▶ _Work item_: In the material below, find each line with the string "action" and copy it.

▶ _Material for this exercise_:
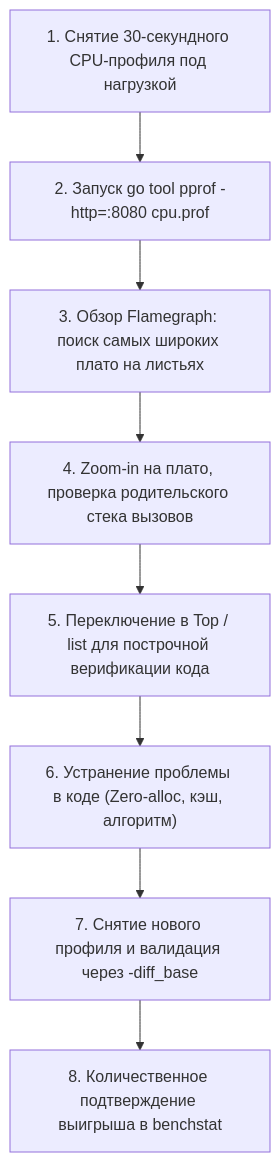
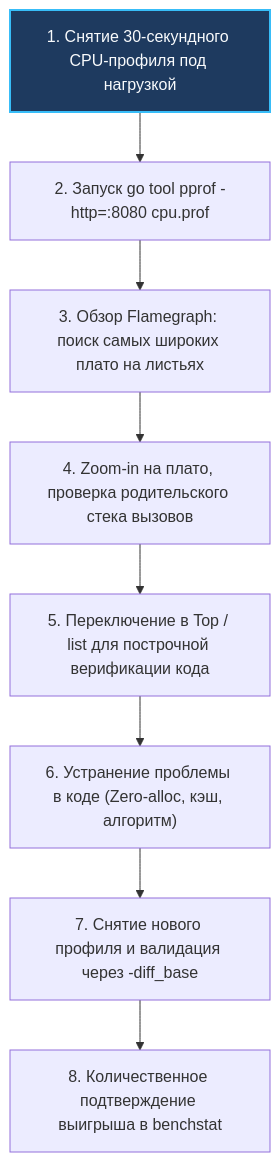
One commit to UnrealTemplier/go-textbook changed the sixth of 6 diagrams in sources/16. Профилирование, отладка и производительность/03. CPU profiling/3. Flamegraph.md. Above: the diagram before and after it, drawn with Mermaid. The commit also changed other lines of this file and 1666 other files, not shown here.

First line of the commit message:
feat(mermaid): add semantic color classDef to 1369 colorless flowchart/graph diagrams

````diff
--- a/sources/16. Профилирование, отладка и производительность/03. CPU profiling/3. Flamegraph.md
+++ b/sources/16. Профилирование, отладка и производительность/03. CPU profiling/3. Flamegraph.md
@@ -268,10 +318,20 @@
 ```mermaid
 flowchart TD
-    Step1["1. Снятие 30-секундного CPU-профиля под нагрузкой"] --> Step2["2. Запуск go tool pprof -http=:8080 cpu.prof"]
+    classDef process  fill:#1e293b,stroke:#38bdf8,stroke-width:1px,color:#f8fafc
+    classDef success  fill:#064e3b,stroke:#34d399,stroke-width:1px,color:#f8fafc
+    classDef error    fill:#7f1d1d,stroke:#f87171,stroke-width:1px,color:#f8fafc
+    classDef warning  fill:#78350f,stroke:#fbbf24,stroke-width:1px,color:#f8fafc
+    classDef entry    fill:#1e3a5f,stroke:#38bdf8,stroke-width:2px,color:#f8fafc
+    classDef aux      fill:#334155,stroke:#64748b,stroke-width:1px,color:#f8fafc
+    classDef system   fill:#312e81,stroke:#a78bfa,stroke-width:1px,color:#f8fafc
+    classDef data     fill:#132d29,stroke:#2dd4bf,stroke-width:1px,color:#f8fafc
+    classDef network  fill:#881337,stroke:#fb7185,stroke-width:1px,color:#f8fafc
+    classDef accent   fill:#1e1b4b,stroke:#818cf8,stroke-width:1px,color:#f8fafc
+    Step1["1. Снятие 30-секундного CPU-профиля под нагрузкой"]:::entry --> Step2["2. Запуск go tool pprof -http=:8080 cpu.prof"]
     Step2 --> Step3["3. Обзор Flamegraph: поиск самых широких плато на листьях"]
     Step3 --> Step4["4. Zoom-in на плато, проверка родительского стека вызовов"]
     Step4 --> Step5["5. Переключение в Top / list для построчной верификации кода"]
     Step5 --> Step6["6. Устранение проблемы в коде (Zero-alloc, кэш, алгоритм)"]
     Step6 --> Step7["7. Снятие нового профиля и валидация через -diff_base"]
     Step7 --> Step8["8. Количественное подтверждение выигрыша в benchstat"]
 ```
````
==
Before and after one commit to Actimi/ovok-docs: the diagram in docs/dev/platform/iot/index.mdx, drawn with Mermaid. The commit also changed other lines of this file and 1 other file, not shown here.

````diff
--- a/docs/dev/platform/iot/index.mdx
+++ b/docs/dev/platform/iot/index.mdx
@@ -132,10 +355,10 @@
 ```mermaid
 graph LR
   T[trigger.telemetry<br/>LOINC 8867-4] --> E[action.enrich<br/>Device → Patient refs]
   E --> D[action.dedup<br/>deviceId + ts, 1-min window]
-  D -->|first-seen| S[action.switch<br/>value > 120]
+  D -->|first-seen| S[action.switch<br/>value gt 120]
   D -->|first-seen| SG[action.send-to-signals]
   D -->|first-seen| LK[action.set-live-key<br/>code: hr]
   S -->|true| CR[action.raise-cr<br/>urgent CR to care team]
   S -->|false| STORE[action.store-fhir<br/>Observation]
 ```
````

▶ _Written answer_:
   T[trigger.telemetry<br/>LOINC 8867-4] --> E[action.enrich<br/>Device → Patient refs]
   E --> D[action.dedup<br/>deviceId + ts, 1-min window]
-  D -->|first-seen| S[action.switch<br/>value > 120]
+  D -->|first-seen| S[action.switch<br/>value gt 120]
   D -->|first-seen| SG[action.send-to-signals]
   D -->|first-seen| LK[action.set-live-key<br/>code: hr]
   S -->|true| CR[action.raise-cr<br/>urgent CR to care team]
   S -->|false| STORE[action.store-fhir<br/>Observation]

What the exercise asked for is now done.